High-GI foods include white bread, some rice, pineapple, and other sweet things. Low-GI foods include those such as sweet potato, legumes and lentils.
Data on 1,905 research participants who have lung cancer was analysed, as was the data of 2,413 controls without lung cancer.
The participants underwent interviews asking about their health history and dietary behaviours.
The participants were then split into quintiles based on their diet’s GI, as set out in the 2008 International Tables of Glycemic Index. It was found that those in the highest quintile for a GI diet were 49 per cent more likely to develop lung cancer than those in the lowest quintile.
The researchers looked at the results of the participants who had never smoked, cutting that factor out of the equation and seeing if the data still followed the same pattern. With smokers removed from the data, those in the upper quintile for a high-GI diet were 55 per cent more likely to develop lung cancer than those in the lower quintile.
Dr Xifeng Wu, from the Department of Epidemiology at the University of Texas, commented: “Although smoking is a major, well-characterized risk factor for lung cancer, it does not account for all the variations in lung cancer risk. This study provides additional evidence that diet may independently, and jointly with other risk factors, impact lung cancer etiology.”
Although some factors can majorly affect our risks of cancer, we need to be aware that the smaller factors, namely, our daily diet, also works to keep us healthy.
The study did hold some limitations, however, as the researchers admitted that they were not able to determine whether the participants had heart disease, high blood pressure, or other metabolic conditions such as diabetes, which could have skewed the results.

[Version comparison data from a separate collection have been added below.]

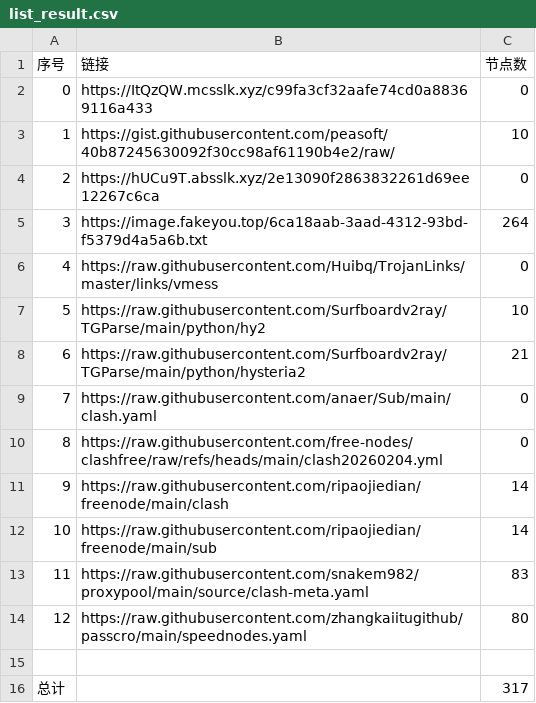
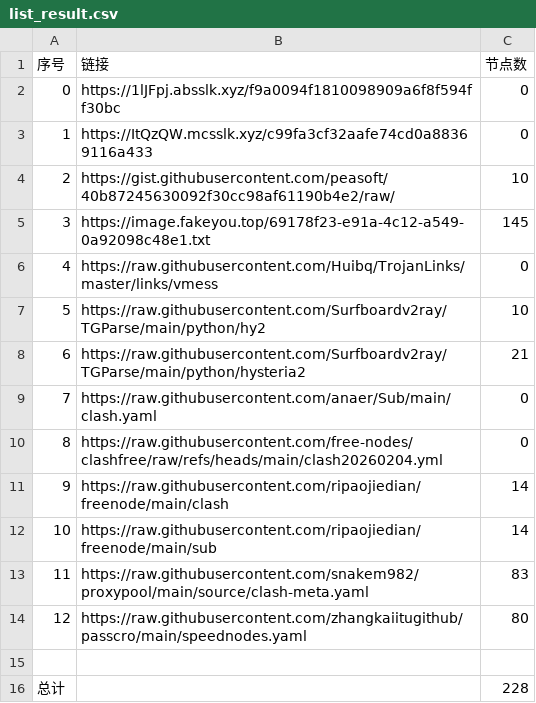
Before and after one commit to ResonanceForge/NoMoreWalls, a CSV file: list_result.csv, drawn as a sheet.

```diff
--- a/list_result.csv
+++ b/list_result.csv
@@ -1,6 +1,6 @@
 序号,链接,节点数
-0,https://ItQzQW.mcsslk.xyz/c99fa3cf32aafe74cd0a88369116a433,0
-1,https://gist.githubusercontent.com/peasoft/40b87245630092f30cc98af61190b4e2/raw/,10
-2,https://hUCu9T.absslk.xyz/2e13090f2863832261d69ee12267c6ca,0
-3,https://image.fakeyou.top/6ca18aab-3aad-4312-93bd-f5379d4a5a6b.txt,264
+0,https://1lJFpj.absslk.xyz/f9a0094f1810098909a6f8f594ff30bc,0
+1,https://ItQzQW.mcsslk.xyz/c99fa3cf32aafe74cd0a88369116a433,0
+2,https://gist.githubusercontent.com/peasoft/40b87245630092f30cc98af61190b4e2/raw/,10
+3,https://image.fakeyou.top/69178f23-e91a-4c12-a549-0a92098c48e1.txt,145
 4,https://raw.githubusercontent.com/Huibq/TrojanLinks/master/links/vmess,0
@@ -15,2 +15,2 @@
 
-总计,,317
+总计,,228
```
Also changed, not shown: 30 other files.
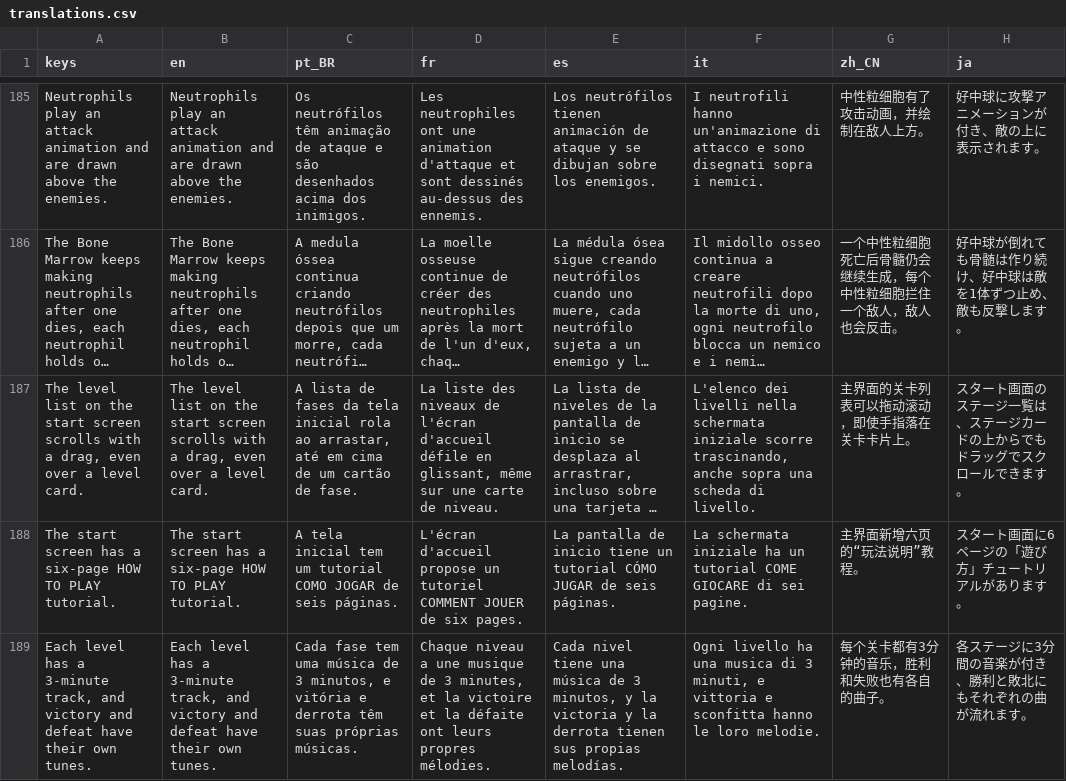
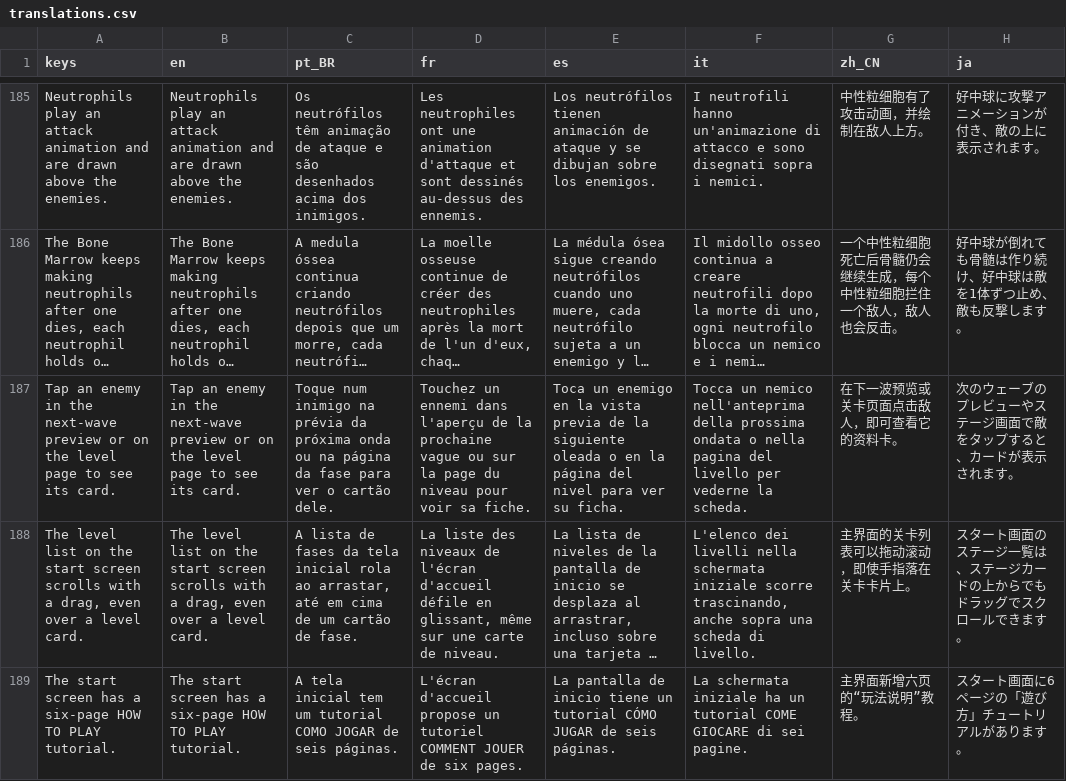
Before and after one commit to MarcelGFranca/body-defense, a CSV file: localization/translations.csv, drawn as a sheet; only a part is shown, gaps mark what is left out; the shorter side is filled out with more unchanged rows; long unchanged cells end in …; the diff names each change by its address in the sheet, - before the commit and + after, or states it on an @@ line.

```diff
--- a/localization/translations.csv
+++ b/localization/translations.csv
+row 187: Tap an enemy in the next-wave preview or on the level page to see its card. | Tap an enemy in the next-wave preview or on the level page to see its card. | Toque num inimigo na prévia da próxima onda ou na página da fase para ver o cartão dele. | Touchez un ennemi dans l'aperçu de la prochaine vague ou sur la page du niveau pour voir sa fiche. | Toca un enemigo en la vista previa de la siguiente oleada o en la página del nivel para ver su ficha. | Tocca un nemico nell'anteprima della prossima ondata o nella pagina del livello per vederne la scheda. | 在下一波预览或关卡页面点击敌人，即可查看它的资料卡。 | 次のウェーブのプレビューやステージ画面で敵をタップすると、カードが表示されます。
```
Also changed, not shown: 5 other files.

No matter what, though, a balanced diet and plenty of daily exercise will help to keep you healthy and feeling good.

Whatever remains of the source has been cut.